Friday, 11 December 2009



Intonation is a crucial element or verbal interaction. Authors of teacher’s handbooks and teaching materials agree on this. The communicative importance of intonation should also be reflected in the attention it gets in language teaching.

There are different ways in which human sound is processed. The idea to emphasis is that all this is done in order to communicate.
Intonation is often defined as a speech melody, consisting of different tones, obviously, what melody and intonation have in common is that in both we make our voice go up or down at will. It means, the tones depend on the pitch of the voice.

There are seven or eight tones but the more commons in English are the follow combinations:”down – up”= falling rising tone and “up – down “= rising – falling.

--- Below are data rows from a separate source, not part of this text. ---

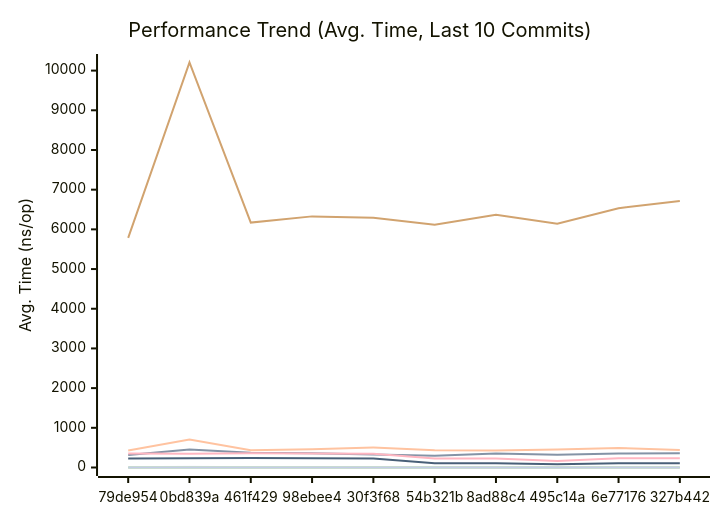
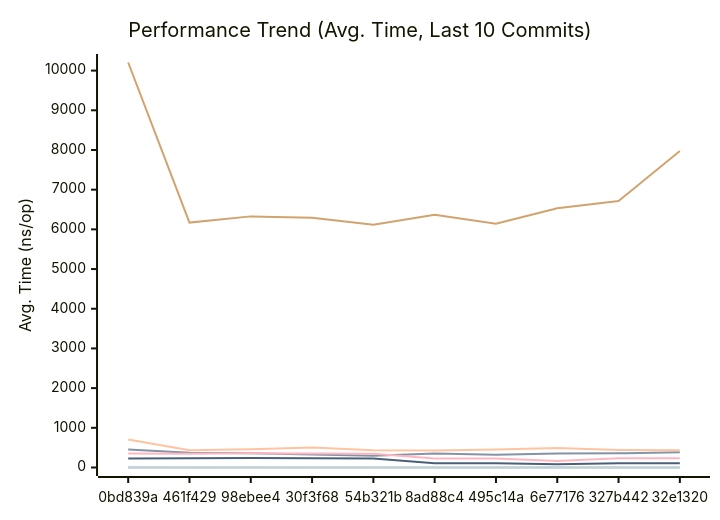
The first of 3 diagrams in docs/PERFORMANCE.md (alsotoes/momo), drawn with Mermaid before and after one commit. The commit also changed other lines of this file and 2 other files, not shown here.

````diff
--- a/docs/PERFORMANCE.md
+++ b/docs/PERFORMANCE.md
@@ -120,16 +120,16 @@
 ```mermaid
 xychart-beta
     title "Performance Trend (Avg. Time, Last 10 Commits)"
     x-axis "Commit"
     y-axis "Avg. Time (ns/op)"
-    x-axis [79de954,0bd839a,461f429,98ebee4,30f3f68,54b321b,8ad88c4,495c14a,6e77176,327b442]
-    line "CheckMetricsAndSwap" [8,18,9,10,8,9,9,8,10,9]
-    line "CrushOptimized" [314,456,371,361,325,299,354,319,351,357]
-    line "CrushOriginal" [431,705,437,457,505,436,427,453,491,441]
+    x-axis [0bd839a,461f429,98ebee4,30f3f68,54b321b,8ad88c4,495c14a,6e77176,327b442,32e1320]
+    line "CheckMetricsAndSwap" [18,9,10,8,9,9,8,10,9,8]
+    line "CrushOptimized" [456,371,361,325,299,354,319,351,357,386]
+    line "CrushOriginal" [705,437,457,505,436,427,453,491,441,433]
     line "IndexDirectTracking" [0,0,0,0,0,0,0,0,0,0]
     line "IndexSearch" [3,3,3,3,3,3,3,3,3,3]
-    line "LoadGlobalConfig" [5787,10204,6171,6327,6294,6114,6368,6141,6534,6713]
-    line "PadString" [2,2,2,2,3,2,2,2,2,3]
+    line "LoadGlobalConfig" [10204,6171,6327,6294,6114,6368,6141,6534,6713,7976]
+    line "PadString" [2,2,2,3,2,2,2,2,3,2]
     line "ParseReplicationOrder_NoPrealloc" [350,349,357,354,345,225,229,165,232,234]
     line "ParseReplicationOrder_Prealloc" [229,231,237,234,229,108,107,80,110,109]
 ```
````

The classic example of intonation is the question-statement distinction. For example, northeastern American English, like very many languages, have a rising intonation for each declarative questions (He found it on the street?), and a falling intonation for wh-questions (Where did he find it?) and statement (He found it on the street.) Yes or no question (Did he find it on the street?) often have a rising end, but not always, For example.
He: ready?

1 comment:

  1. Thanks for your post, Liliana and Ivan. The background info at the beginning is interesting, and it's useful to know about the different intonation patterns that are used in English. It might have been a good idea to include a diagram or link to illustrate the different intonation patterns.

    The section about questions, taken from Wikipedia, brings up the issue that there are different intonation patterns in different types of questions. Remember that, as we saw in class, it is often better to divide questions into finding out questions and checking questions. Finding out questions, which are used to acquire new information, usually have falling intonation. Checking questions, which are used to verify, usually have rising intonation.

    One tiny thing more: if anyone wants to open the last link (which has some useful exercises for practising intonation), please note that the link if missing an 'f' on the end of the URL (i.e. it ends .pdf).